“In anthropology, liminality (from the Latin word līmen, meaning “a threshold”) is the quality of ambiguity or disorientation that occurs in the middle stage of rituals, when participants no longer hold their pre-ritual status but have not yet begun the transition to the status they will hold when the ritual is complete. During a ritual’s liminal stage, participants “stand at the threshold” between their previous way of structuring their identity, time, or community, and a new way, which the ritual establishes… More recently, usage of the term has broadened to describe political and cultural change as well as rituals. During liminal periods of all kinds, social hierarchies may be reversed or temporarily dissolved, continuity of tradition may become uncertain, and future outcomes once taken for granted may be thrown into doubt. The dissolution of order during liminality creates a fluid, malleable situation that enables new institutions and customs to become established.” – Definition from Wikipedia
The cycle of the Jewish calendar is meant to guide us through the year and connect us to various tikkunim (fixings) that we need to make in ourselves and our intentions as well as allow us to draw down the energies that are available to us in a given month. As one of my rabbis said, the energies of the month are always surrounding us just like radio waves – the choice is ours whether we want to tune in to them or not.

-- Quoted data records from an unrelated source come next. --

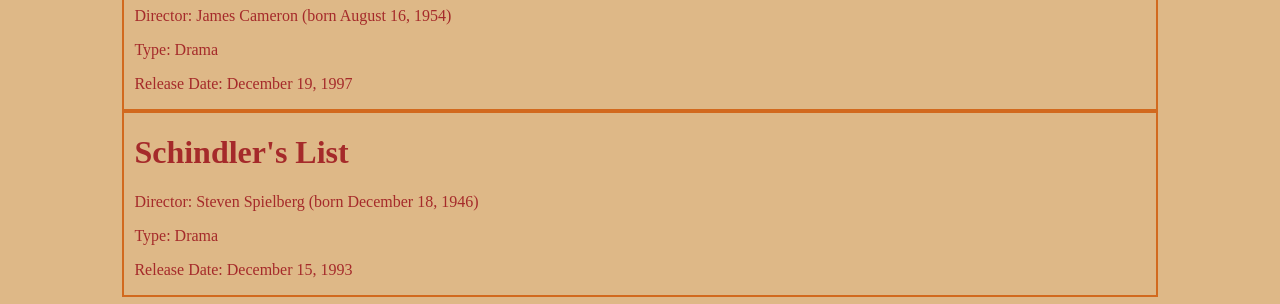
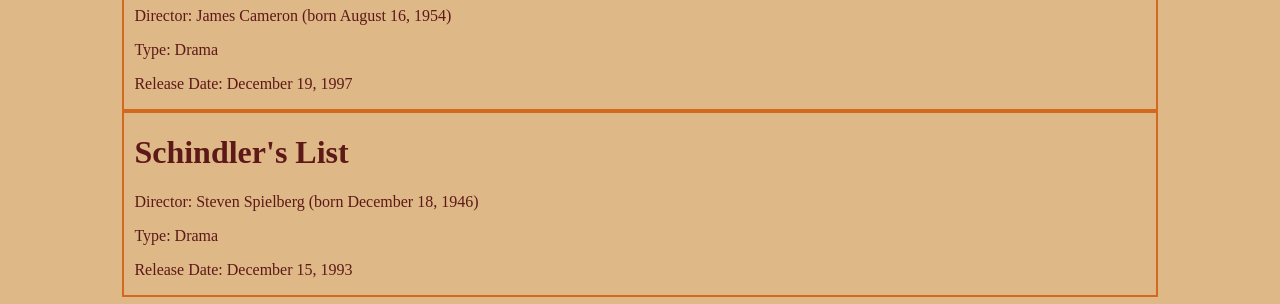
Before and after one commit to Sha78/sha78.github.io, a plain HTML site: page pages/movies.html in a window 1280 px wide. Shown: the part 638-942 px from the top of the page. Drawn offline with Linux system fonts and the light colour scheme.

Commit message:
Update movies.css

```diff
--- a/mystyles/movies.css
+++ b/mystyles/movies.css
@@ -1 +1 @@
-body{background-color:#DEB887;color:#A52A2A}header{width:60%;background-image:url(../images/banner.png);margin:0 auto;text-align:center;box-shadow:5px 5px 5px gray;font-size:1.5rem;color:black}div{width:80%;margin:0 auto;border:2px solid #D2691E;padding:0 10px}footer{width:60%;margin:10px auto;padding:3px 0;text-align:center;background-color:#A52A2A;color:white;font-size:0.9rem}footer img{float:left;margin:0 5px 5px 0}
+body{background-color:#DEB887;color:#5D1818}header{width:60%;background-image:url(../images/banner.png);margin:0 auto;text-align:center;box-shadow:5px 5px 5px gray;font-size:1.5rem;color:black}div{width:80%;margin:0 auto;border:2px solid #D2691E;padding:0 10px}footer{width:60%;margin:10px auto;padding:3px 0;text-align:center;background-color:#A52A2A;color:white;font-size:0.9rem}footer img{float:left;margin:0 5px 5px 0}
```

In this month of Adar, the tikkun and overall theme is happiness. It is said, “When Adar arrives, we increase our joy (Talmud – Taanit 29a).” Why is happiness so important in this month? Because it is when we are truly joyful, especially when doing the most mundane tasks, that we can connect most to G!d. For some people, the moment they enter the month of Adar, the delight is completely felt and embraced. I, on the other hand, do a much better job of connecting to months like Av, a month of decreased joy and lots of mourning. For some reason, this is much more natural to me. I tend to write off the times of year when I am “supposed” to be happy and just say they aren’t for me. But is this really true? Maybe this month is especially important for me because I need to transform my natural disposition, turn it upside down, cultivate folly and embrace the liminality in order to achieve the highest state of Purim. To be able to see the potential for good in everyone.
The story of Purim is one of a battle between good and evil, of overcoming enemies (both internal and external) through hidden miracles (hidden meaning that there is no mention of G!d in the entire Megilat Esther, the story of Purim.) To commemorate this victory, we dress up in costumes, retell this story, and drink wine until we don’t know the difference between good and evil. [Interesting note – the word for “to dress up (in costumes)” in hebrew is להתחפש which comes from the same root as freedom (חופש) and to search (לחפש). Clearly there is a connection!]
I tend to run in the opposite direction of hoards of drunk people (in fact, last year I pretty much hid inside the whole day) but I think in doing this, I miss the point of this deeply holy holiday. Sure, there are people who exploit the chance to party all day but what would it mean if we could truly connect to what is in the air on Purim? The chance to shed our masks (by wearing fake masks) and let our inner light out? The possibilities are endless when we stand at the threshold and let hierarchies dissolve! The real goal of Purim is to flip our routine, our inhibitions, our egos, our judgements on their heads. And maybe, just maybe, when we are all upside down, the illusions of barriers that separate us will fall away and what is usually hidden – our truest, deepest selves – will come forth and we will be able to see the hidden sparks of light in every one.
May we all be able to connect to the deepest truths of Purim and see the oneness that exists around us every day. Purim Sameach!
If you want to learn more about some of the Kabbalistic underpinnings of Purim, check out the brilliant Sarah Yehudit Schneider’s teachings here.
In the meantime, enjoy some silly Jerusalem Purim images: